Dr Denise Donnelly.
Using statements published on the Internet and in political newsletters, this paper analyzes similarities and differences in the platforms of neo-Confederate groups in the U.S. South and loyalist extremist groups in Northern Ireland. Although the conflict in Northern Ireland is based on religion as well as race, groups in both countries express dissatisfaction with government measures to promote affirmative action, feel as though they have been cheated out of their birthright, and focus on a ‘glorious’ history or heritage. Both feel misrepresented and mistreated by mainstream media, and argue that they are not oppressors, but rather they are oppressed for trying to maintain their unique cultures and are the victims of ‘reverse discrimination.’ Neo-Confederates are less likely to be blatantly racist than loyalist extremists, but both groups use subtle racist rhetoric based upon pseudo-scientific findings to support their positions. Moreover, both emphasize racial/religious purity, advocate separatism, and justify the use of violence in certain situations. Implications of these findings for both research and policy are discussed.
Dr Denise Donnelly (United States)
Associate Professor of Sociology
Department of Sociology
Georgia State University

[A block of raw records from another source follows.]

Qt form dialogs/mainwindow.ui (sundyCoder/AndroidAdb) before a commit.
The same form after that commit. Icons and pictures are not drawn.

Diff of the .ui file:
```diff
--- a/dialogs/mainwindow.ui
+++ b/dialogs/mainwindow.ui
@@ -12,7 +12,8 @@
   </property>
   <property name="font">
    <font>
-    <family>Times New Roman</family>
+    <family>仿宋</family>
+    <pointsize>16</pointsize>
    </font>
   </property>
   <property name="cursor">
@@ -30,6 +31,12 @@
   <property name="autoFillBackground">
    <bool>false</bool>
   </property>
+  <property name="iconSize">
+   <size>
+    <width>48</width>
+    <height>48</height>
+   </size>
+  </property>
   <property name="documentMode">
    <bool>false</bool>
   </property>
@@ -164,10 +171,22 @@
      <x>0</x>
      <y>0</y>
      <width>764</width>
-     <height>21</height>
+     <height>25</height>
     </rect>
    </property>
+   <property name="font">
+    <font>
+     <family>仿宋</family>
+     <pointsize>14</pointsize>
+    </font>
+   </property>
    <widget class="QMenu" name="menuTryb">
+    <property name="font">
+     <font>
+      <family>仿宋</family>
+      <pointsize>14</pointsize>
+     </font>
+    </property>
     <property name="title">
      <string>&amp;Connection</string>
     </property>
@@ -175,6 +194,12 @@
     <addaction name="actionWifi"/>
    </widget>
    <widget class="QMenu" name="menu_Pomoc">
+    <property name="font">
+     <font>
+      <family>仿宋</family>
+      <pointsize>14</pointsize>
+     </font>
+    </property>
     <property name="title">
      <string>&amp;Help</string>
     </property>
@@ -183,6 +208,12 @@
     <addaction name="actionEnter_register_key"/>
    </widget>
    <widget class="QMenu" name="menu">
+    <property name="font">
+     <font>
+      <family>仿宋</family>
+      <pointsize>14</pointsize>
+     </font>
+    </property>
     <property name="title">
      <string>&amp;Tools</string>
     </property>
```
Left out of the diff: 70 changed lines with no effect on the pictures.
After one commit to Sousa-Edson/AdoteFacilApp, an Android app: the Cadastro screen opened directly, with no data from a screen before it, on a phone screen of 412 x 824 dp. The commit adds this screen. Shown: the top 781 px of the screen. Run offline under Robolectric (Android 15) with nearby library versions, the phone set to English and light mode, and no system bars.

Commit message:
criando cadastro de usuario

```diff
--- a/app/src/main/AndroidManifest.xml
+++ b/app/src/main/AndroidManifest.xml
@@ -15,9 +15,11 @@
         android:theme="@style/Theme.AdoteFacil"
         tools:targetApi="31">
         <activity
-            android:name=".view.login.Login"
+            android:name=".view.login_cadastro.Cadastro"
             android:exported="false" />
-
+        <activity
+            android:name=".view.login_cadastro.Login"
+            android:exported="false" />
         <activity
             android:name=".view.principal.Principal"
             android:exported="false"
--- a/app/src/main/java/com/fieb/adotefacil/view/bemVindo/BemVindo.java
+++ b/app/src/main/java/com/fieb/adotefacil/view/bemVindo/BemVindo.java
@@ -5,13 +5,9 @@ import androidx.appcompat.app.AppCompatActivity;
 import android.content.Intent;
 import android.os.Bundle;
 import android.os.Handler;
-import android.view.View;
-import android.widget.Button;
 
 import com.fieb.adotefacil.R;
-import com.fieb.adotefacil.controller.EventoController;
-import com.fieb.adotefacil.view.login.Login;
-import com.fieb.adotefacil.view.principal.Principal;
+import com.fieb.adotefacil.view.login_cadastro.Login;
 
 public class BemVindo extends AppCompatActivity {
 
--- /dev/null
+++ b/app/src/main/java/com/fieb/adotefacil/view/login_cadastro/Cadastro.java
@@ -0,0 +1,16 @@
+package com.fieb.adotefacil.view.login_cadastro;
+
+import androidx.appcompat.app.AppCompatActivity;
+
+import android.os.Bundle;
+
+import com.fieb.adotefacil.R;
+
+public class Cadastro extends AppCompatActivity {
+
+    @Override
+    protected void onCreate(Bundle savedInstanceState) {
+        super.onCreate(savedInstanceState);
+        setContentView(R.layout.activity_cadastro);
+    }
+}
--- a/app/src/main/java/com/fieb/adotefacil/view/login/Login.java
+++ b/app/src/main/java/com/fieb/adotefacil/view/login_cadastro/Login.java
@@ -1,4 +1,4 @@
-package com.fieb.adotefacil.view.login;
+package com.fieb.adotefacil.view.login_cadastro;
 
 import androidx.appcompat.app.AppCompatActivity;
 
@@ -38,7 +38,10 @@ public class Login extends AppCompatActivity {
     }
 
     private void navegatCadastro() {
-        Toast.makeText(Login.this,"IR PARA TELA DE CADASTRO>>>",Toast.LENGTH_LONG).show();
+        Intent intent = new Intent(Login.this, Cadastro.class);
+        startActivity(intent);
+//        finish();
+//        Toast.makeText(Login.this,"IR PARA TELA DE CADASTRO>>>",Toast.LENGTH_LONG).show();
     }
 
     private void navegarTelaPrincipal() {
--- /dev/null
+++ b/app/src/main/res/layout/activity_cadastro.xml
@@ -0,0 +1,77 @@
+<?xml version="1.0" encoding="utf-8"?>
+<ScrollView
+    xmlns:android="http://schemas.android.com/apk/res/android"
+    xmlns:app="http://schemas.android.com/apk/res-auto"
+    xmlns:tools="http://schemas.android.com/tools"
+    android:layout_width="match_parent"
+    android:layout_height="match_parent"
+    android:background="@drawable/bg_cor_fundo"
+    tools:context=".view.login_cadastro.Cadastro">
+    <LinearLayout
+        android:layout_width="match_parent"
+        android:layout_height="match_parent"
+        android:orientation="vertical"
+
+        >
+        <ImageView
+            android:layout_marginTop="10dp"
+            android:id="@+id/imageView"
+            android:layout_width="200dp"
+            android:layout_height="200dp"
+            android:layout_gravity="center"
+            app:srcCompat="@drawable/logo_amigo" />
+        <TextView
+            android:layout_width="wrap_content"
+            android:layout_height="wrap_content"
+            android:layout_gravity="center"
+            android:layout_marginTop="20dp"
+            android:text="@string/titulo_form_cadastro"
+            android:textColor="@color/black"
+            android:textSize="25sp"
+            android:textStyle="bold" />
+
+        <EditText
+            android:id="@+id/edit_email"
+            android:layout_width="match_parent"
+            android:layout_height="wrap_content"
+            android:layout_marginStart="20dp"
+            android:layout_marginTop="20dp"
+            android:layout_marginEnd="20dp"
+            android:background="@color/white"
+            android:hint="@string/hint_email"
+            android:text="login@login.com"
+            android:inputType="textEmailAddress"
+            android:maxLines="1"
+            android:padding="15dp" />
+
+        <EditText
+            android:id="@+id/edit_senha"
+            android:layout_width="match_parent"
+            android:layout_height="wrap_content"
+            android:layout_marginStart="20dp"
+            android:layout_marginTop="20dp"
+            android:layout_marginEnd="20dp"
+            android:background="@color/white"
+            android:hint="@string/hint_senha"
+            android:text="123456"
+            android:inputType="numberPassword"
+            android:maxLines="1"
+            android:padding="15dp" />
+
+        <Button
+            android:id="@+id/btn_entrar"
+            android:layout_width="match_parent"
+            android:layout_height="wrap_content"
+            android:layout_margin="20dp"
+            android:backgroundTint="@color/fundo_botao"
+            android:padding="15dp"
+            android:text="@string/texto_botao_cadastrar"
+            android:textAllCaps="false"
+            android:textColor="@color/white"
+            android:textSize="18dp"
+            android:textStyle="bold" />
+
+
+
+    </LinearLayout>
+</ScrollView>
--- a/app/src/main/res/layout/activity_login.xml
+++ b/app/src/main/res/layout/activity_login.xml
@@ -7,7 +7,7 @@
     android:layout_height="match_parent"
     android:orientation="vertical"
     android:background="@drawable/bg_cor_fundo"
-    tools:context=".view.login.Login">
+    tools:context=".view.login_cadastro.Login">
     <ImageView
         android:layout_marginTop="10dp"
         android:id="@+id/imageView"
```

Denise A. Donnelly, Ph.D. is Associate Professor and Director of Undergraduate Studies in the Department of Sociology at Georgia State University in Atlanta, GA, USA. Her research interests include involuntary celibacy, violence against women, and comparisons of race relations in the U.S. and Northern Ireland.
(30 min. Conference Paper, English)